═══ INFORMATION SHOWN ═══

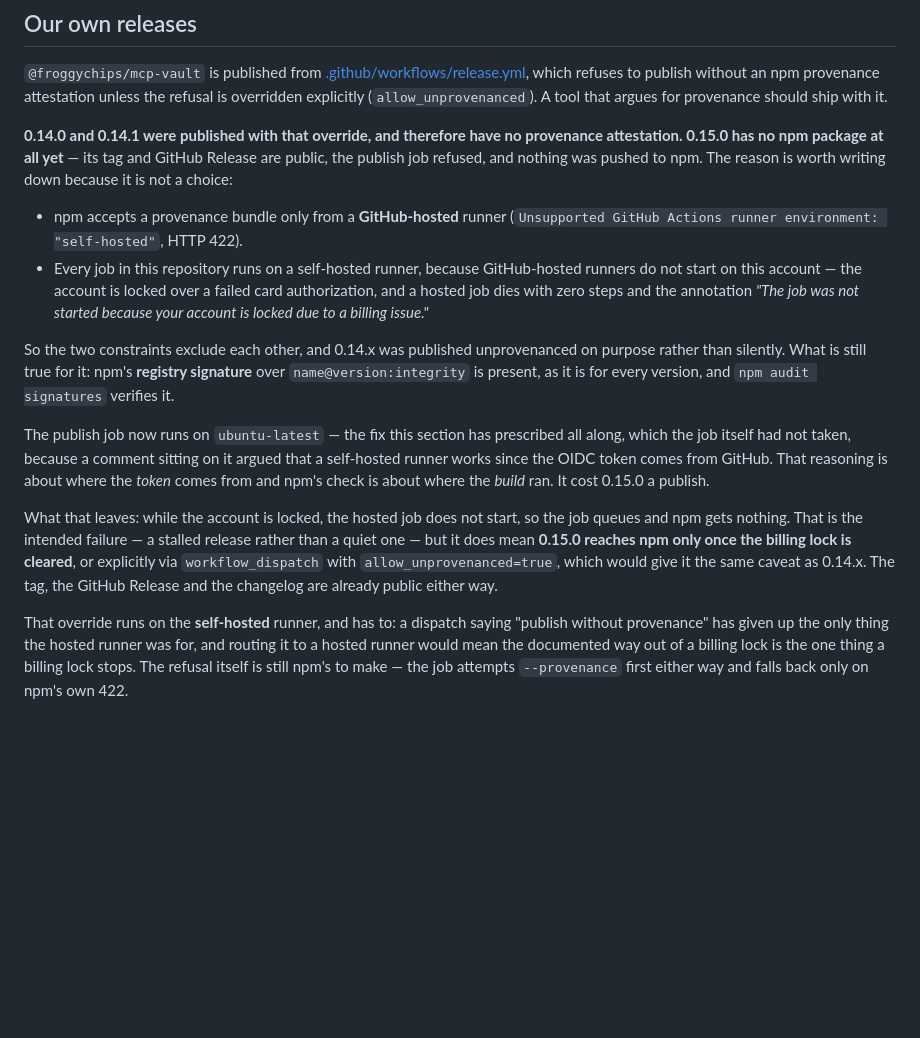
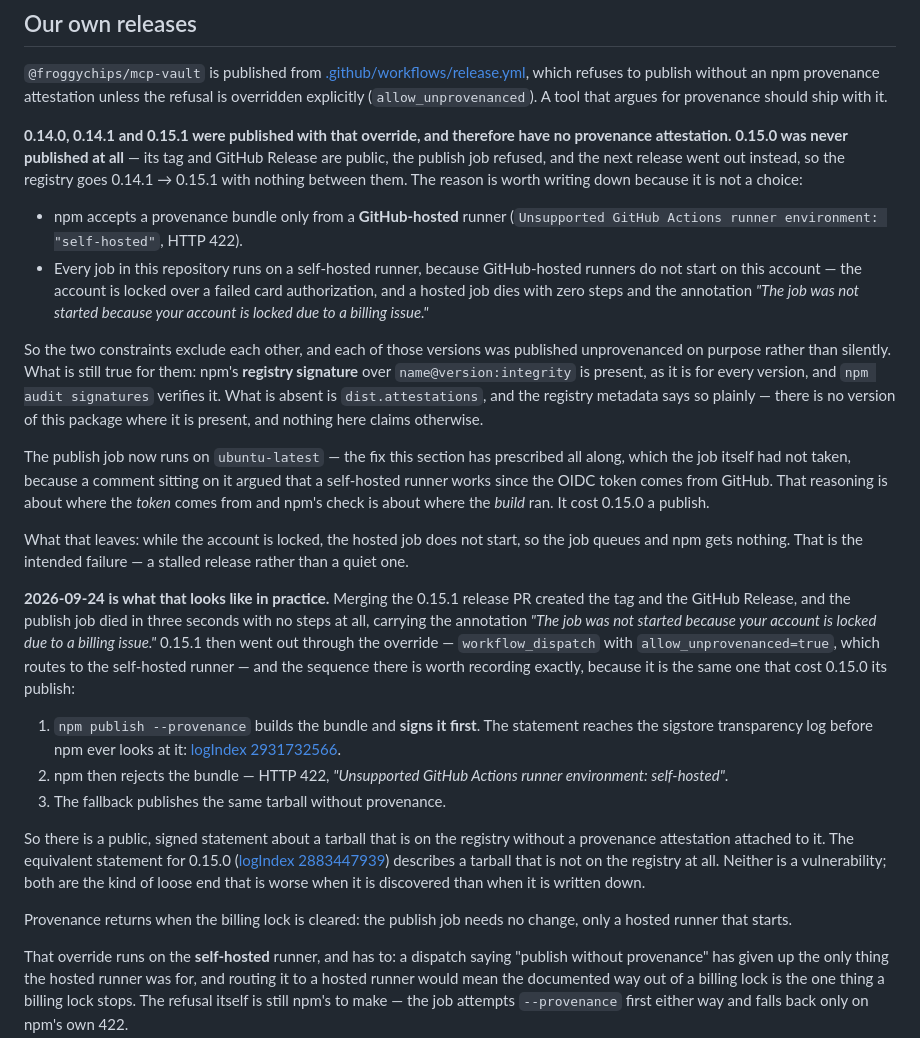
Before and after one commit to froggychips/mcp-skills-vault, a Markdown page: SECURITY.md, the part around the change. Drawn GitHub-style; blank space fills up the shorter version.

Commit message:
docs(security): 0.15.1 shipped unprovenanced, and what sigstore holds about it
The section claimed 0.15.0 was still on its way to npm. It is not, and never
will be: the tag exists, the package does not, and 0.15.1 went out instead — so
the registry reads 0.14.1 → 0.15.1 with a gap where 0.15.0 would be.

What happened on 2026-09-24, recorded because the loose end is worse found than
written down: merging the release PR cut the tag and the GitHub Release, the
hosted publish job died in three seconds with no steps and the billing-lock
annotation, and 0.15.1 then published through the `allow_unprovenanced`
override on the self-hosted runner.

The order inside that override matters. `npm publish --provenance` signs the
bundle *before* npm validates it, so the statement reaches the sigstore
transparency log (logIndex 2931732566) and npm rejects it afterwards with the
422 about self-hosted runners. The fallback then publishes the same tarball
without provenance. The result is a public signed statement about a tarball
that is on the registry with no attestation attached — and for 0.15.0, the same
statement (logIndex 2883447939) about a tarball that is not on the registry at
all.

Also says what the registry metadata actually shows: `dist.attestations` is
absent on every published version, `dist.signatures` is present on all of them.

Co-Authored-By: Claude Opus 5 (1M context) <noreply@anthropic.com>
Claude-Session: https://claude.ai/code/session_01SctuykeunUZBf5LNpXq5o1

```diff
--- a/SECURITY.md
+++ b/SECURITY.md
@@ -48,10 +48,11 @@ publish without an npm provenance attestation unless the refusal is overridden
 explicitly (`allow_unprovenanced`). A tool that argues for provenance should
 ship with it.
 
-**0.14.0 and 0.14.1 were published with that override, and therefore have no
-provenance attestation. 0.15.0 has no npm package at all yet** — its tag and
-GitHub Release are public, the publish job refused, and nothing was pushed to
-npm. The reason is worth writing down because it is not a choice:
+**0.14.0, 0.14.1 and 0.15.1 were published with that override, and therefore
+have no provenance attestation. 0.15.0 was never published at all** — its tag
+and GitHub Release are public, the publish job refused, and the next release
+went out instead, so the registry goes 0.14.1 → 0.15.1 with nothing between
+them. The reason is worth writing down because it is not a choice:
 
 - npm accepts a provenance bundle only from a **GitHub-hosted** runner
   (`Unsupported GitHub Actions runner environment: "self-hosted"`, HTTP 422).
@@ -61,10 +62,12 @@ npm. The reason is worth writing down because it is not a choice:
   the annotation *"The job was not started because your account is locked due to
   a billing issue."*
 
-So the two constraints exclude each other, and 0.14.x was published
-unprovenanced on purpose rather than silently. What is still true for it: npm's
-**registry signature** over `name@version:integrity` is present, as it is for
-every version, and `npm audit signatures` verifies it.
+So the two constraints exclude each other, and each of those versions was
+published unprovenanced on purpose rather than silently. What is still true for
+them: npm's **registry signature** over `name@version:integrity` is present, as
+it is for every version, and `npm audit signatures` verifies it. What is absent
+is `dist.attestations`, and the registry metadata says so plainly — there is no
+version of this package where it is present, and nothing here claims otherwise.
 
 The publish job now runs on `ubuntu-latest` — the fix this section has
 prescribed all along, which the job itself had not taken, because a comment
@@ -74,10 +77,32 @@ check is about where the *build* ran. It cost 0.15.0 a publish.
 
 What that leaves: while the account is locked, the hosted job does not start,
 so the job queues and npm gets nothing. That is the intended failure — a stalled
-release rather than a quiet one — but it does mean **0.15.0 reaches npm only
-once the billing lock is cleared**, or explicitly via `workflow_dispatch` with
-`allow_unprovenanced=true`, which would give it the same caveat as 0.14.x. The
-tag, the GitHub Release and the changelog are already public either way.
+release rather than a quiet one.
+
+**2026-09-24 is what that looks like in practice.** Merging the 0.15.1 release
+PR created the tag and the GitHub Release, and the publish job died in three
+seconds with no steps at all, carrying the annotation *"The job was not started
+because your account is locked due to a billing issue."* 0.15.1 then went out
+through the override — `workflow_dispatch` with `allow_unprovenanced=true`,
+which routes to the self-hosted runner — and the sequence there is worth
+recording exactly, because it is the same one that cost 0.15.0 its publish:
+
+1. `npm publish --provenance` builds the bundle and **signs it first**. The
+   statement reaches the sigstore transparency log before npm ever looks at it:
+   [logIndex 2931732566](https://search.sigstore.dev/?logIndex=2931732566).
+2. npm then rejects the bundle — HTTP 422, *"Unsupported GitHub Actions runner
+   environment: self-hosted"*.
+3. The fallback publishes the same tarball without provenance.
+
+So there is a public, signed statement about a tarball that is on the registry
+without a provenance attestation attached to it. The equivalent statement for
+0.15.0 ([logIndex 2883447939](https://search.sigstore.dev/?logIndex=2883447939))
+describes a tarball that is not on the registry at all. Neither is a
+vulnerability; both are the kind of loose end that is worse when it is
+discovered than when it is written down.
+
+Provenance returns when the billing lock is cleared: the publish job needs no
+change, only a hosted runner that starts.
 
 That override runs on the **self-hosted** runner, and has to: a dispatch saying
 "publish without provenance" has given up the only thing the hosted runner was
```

═══
═══ INFORMATION SHOWN ═══

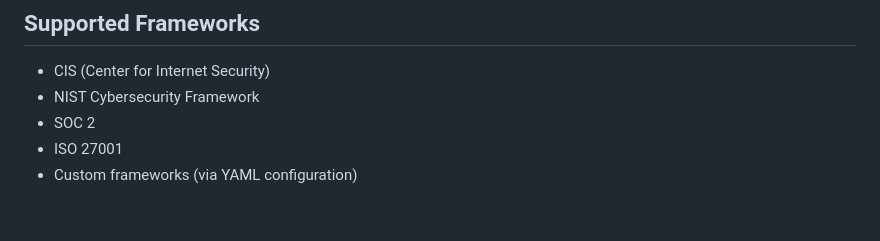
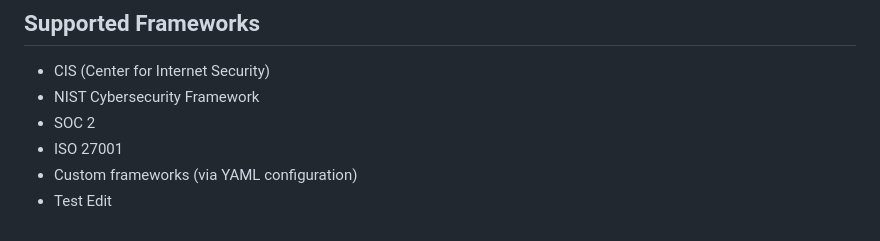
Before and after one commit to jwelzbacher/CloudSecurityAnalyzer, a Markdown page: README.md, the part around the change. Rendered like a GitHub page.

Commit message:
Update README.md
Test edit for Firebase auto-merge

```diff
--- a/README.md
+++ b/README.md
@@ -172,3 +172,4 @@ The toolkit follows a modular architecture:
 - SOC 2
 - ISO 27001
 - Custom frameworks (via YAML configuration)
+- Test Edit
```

═══

_EXERCISE DETAILS:_ Looking back over the listing above, how many lines include the word "integrity"? Give the number and nothing more.

_SOLVED PROBLEM:_ 2